These findings conflict with prior very positive studies of the ADAPT strategy. In part this may be due to the inclusion criteria, as the umbrella CCTA trial excluded patients with elevated troponin, whereas prior ADAPT validation studies included patients with elevated troponins who would be identified as “at risk” by ADAPT, thereby boosting the sensitivity of those studies.   In addition, 4/5 of the low risk patients with MACE had revascularization procedures without MI.  The relevance of revascularization as an outcome measure is uncertain.  As discussed at Journal Club, the revascularization rate for patients in the USA is high, and validations of ADAPT in other parts of the world demonstrated much lower percentages of revascularizations in their MACE composite endpoints.  It was also discussed that only 1 of the 5 “missed MACE” patients really appeared to be a true miss.

There were a number of low risk patients with abnormal CCTA or stress testing in this study.  Authors emphasize the importance of early therapy in these patients, reinforcing the need for close follow-up for patients discharged who do not receive higher level diagnostic testing in the ED.


3.  Mahler S, et al: The HEART Pathway Randomized Trial: Identifying emergency department patients with acute chest pain for early discharge.  Circulation Cardiovascular Quality and Outcome  2015:8;195-203.

Bottom line:  Use of the HEART Pathway (HEART score + 2 negative troponins) allowed for a higher rate of early discharge from the ED without stress testing compared with usual care in this study of low risk ED chest pain patients.  No patients identified for early discharge had missed MACE at 30 days.

In this study of 282 ED patients with symptoms concerning for ACS, patients were randomized to either the HEART Pathway or Usual Care.  The HEART score includes history, ECG, age, risk factors, and troponin, and a HEART score of 0 to 3 is consistent with low risk.  The HEART Pathway consists of the HEART score + troponins at 0 and 3 hours.  Patients with low risk HEART scores and negative troponins were recommended for discharge without further cardiac testing.  Usual care was based on ACC/AHA guidelines.  The primary outcome was rates of objective cardiac testing (stress or angio) and secondary outcomes included length of stay, early discharge, cardiac related ED revisit, admission, and MACE, all assessed at 30 days. Eligible patients were age at least 21 yo, being evaluated for ACS with ECG and troponin.  Exclusion criteria included STEMI, instability, or additional serious acute medical problems.
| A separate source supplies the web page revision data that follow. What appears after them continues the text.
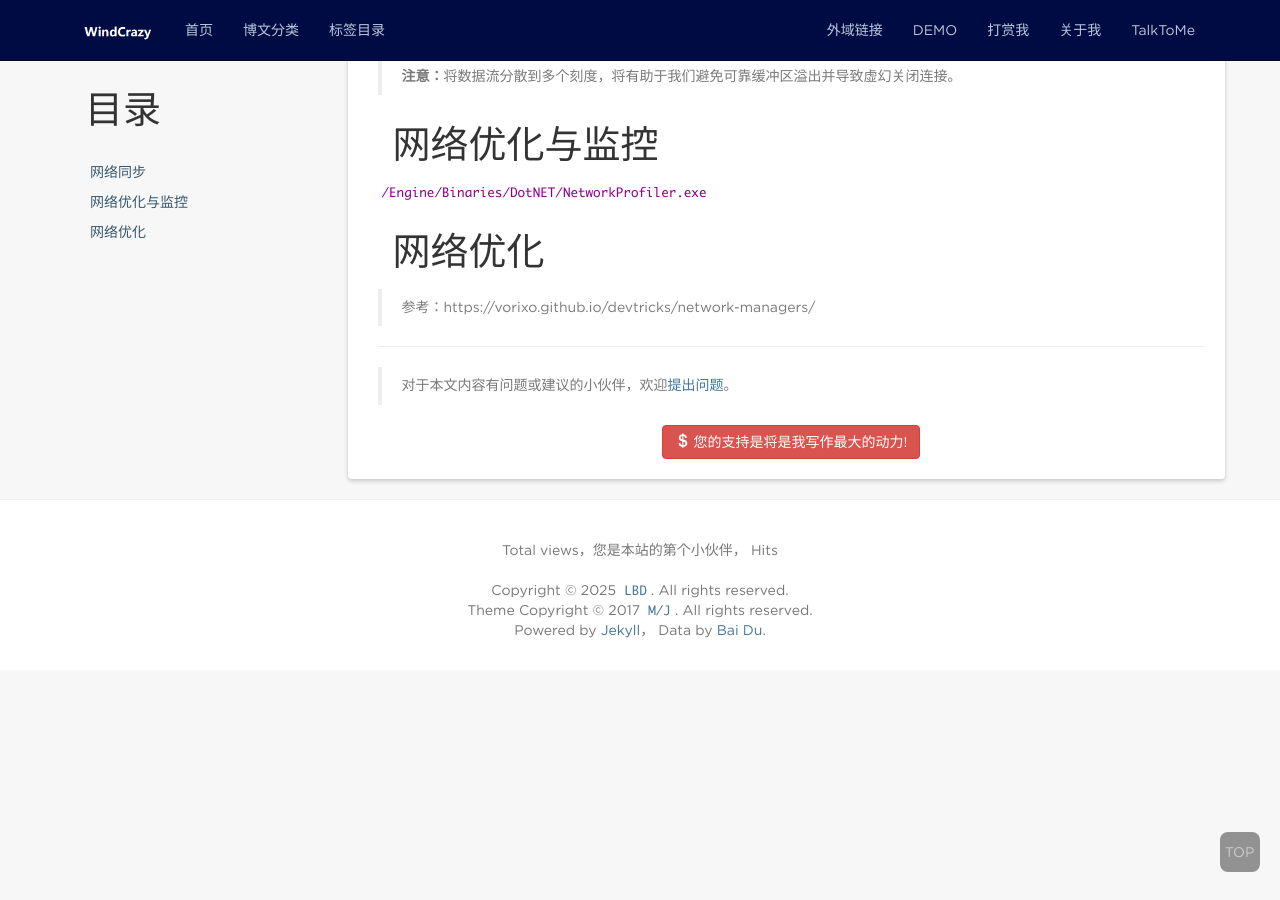
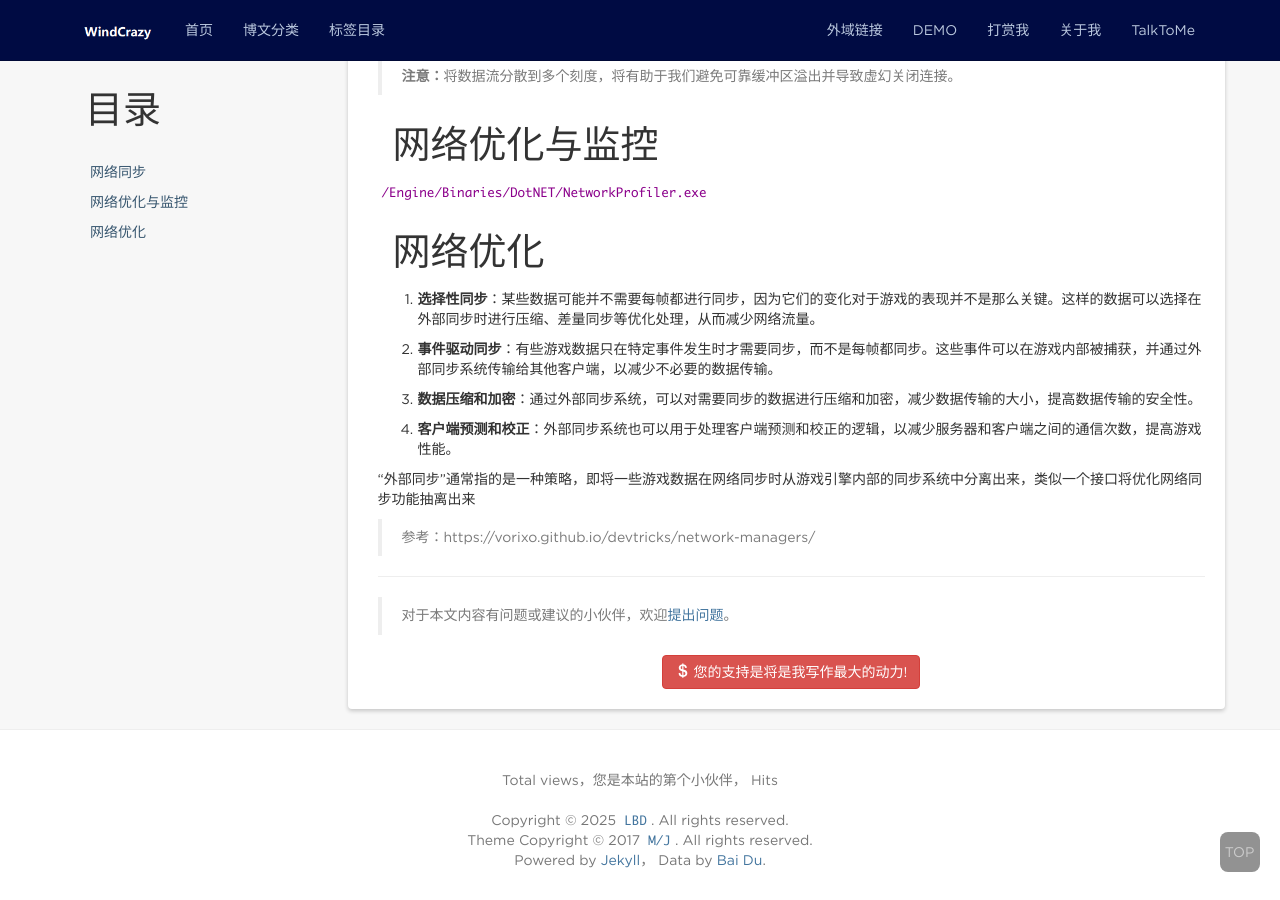
Before and after one commit to windcrazy123/windcrazy123.github.io, a Jekyll site: the page built from _posts/UE/Network/2024-4-30-Network1.md, in a window 1280 px wide and 900 px high, scrolled down 5334 px. Built offline with Jekyll 4.4.1, drawn with Linux system fonts in a browser that asks for light colours; nearby versions of some CDN libraries; comment, search, counter and statistics services are not loaded.

Commit message:
网络优化小更新

```diff
--- a/_posts/UE/Network/2024-4-30-Network1.md
+++ b/_posts/UE/Network/2024-4-30-Network1.md
@@ -264,4 +264,14 @@ void ANetworkTeachingCharacter::Tick(float DeltaSeconds)
 
 # 网络优化
 
+1. **选择性同步**：某些数据可能并不需要每帧都进行同步，因为它们的变化对于游戏的表现并不是那么关键。这样的数据可以选择在外部同步时进行压缩、差量同步等优化处理，从而减少网络流量。
+
+2. **事件驱动同步**：有些游戏数据只在特定事件发生时才需要同步，而不是每帧都同步。这些事件可以在游戏内部被捕获，并通过外部同步系统传输给其他客户端，以减少不必要的数据传输。
+
+3. **数据压缩和加密**：通过外部同步系统，可以对需要同步的数据进行压缩和加密，减少数据传输的大小，提高数据传输的安全性。
+
+4. **客户端预测和校正**：外部同步系统也可以用于处理客户端预测和校正的逻辑，以减少服务器和客户端之间的通信次数，提高游戏性能。
+
+"外部同步"通常指的是一种策略，即将一些游戏数据在网络同步时从游戏引擎内部的同步系统中分离出来，类似一个接口将优化网络同步功能抽离出来
+
 > 参考：https://vorixo.github.io/devtricks/network-managers/
```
Compared with usual care, use of the HEART Pathway significantly decreased objective cardiac testing at 30 days by 12% (69% vs 57%), length of stay by 12 hours, and increased early discharges by 21%.  MACE occurred in 6% of patients overall.

No patients identified for early discharge in either HEART Pathway group or usual care group had MACE at 30 days.  It’s important to note that the primary outcome was objective cardiac testing, rather than a comparison of rates of MACE in the 2 groups, and the study was not powered to detect differences in MACE.  However, the safety of the HEART Pathway has been consistently validated in other trials.

Decision instruments such as the HEART score are useful to support medical decision making, both when having conversations with patients about risk and their disposition preference, and when documenting in the medical record.   Although “gestalt” can be reliable for more senior clinicians, decision instruments in general are particularly useful as an explicit reminder of high-risk features, and help build more reliable heuristics.